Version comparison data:
☆ ☆ ☆
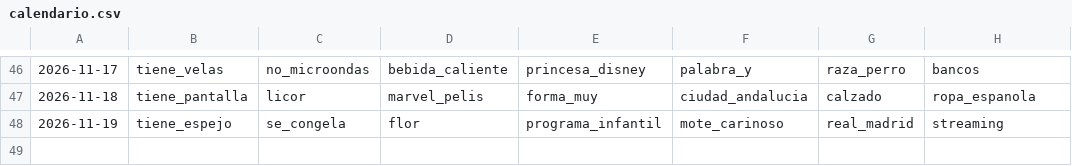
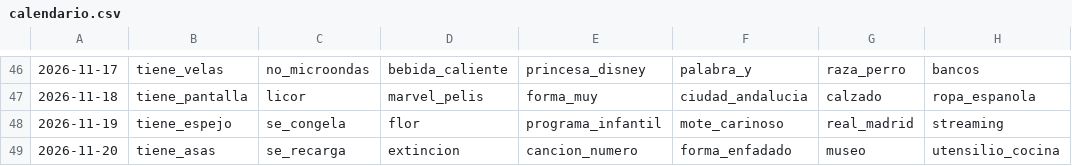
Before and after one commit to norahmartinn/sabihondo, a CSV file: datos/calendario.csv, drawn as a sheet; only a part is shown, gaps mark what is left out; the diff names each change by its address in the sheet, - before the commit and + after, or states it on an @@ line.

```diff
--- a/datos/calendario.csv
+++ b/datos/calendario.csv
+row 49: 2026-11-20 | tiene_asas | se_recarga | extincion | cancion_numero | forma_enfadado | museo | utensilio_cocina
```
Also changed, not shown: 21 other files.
☆ ☆ ☆
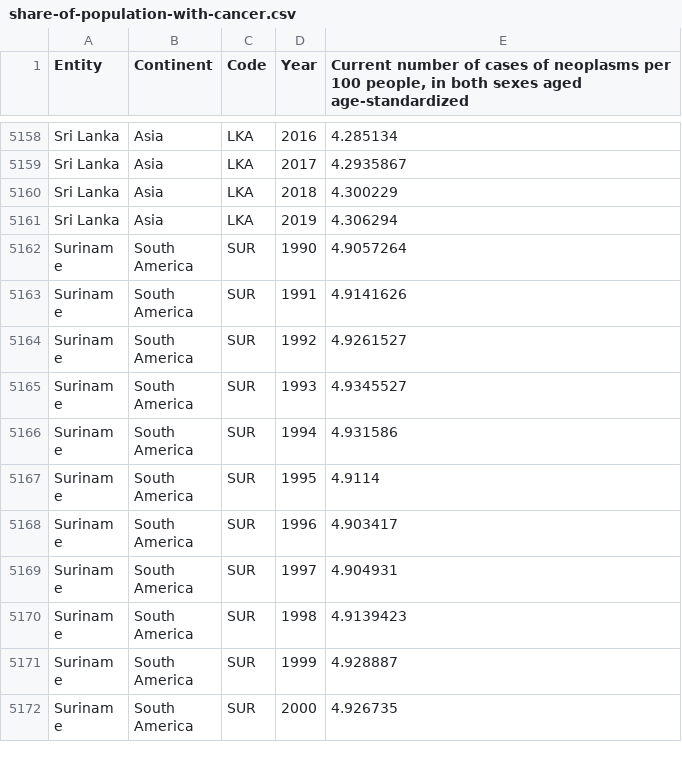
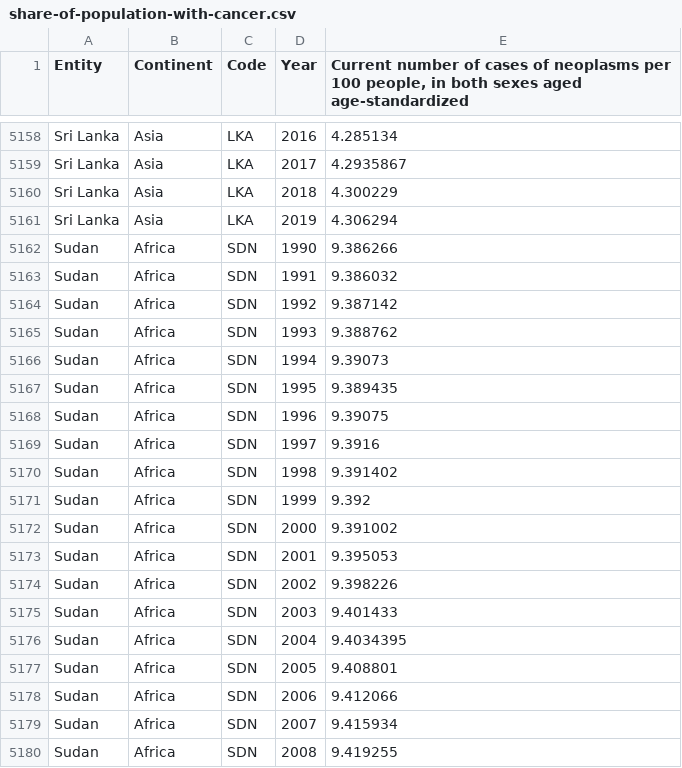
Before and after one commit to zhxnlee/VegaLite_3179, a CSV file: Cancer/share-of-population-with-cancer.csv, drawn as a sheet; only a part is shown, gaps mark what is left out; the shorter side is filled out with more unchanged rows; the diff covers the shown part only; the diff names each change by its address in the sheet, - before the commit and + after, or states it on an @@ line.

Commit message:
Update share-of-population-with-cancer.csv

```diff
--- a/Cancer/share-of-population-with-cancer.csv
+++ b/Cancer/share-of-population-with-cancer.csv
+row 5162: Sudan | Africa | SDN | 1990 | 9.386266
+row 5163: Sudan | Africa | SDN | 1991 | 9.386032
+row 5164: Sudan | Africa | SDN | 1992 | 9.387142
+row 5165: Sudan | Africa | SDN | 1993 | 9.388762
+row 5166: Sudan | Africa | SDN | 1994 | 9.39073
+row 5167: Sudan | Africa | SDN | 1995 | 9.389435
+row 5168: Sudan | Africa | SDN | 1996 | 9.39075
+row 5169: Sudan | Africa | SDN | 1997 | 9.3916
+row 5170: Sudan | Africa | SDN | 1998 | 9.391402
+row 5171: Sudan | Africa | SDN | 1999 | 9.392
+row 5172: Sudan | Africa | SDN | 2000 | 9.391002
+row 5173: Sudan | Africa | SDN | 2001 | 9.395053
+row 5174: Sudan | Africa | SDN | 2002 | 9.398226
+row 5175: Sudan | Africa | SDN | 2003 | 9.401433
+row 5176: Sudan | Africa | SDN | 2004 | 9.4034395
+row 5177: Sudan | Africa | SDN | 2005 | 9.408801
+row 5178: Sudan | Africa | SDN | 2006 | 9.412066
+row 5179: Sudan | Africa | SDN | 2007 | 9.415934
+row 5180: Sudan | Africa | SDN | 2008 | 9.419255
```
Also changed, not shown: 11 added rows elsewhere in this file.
☆ ☆ ☆
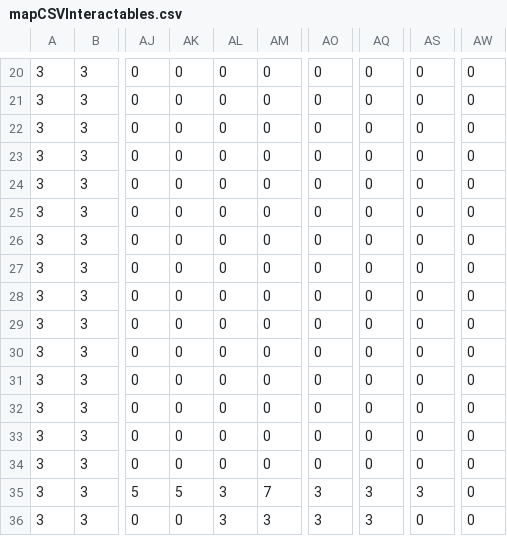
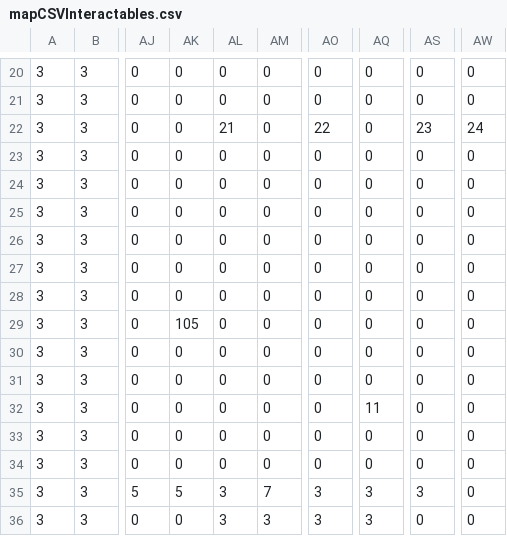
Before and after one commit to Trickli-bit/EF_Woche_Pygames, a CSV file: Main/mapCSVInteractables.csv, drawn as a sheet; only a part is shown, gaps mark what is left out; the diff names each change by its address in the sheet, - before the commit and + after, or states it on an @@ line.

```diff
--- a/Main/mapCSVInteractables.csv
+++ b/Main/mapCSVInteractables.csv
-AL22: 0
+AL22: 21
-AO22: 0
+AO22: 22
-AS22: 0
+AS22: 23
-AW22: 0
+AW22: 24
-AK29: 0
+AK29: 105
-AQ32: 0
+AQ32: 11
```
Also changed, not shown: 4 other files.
☆ ☆ ☆
INSTRUCTIONS TO FOLLOW: Where the string "mapCSVInteractables" appears in a line of the entries above, return that line.

RESULT FOR THIS TASK:
Before and after one commit to Trickli-bit/EF_Woche_Pygames, a CSV file: Main/mapCSVInteractables.csv, drawn as a sheet; only a part is shown, gaps mark what is left out; the diff names each change by its address in the sheet, - before the commit and + after, or states it on an @@ line.
--- a/Main/mapCSVInteractables.csv
+++ b/Main/mapCSVInteractables.csv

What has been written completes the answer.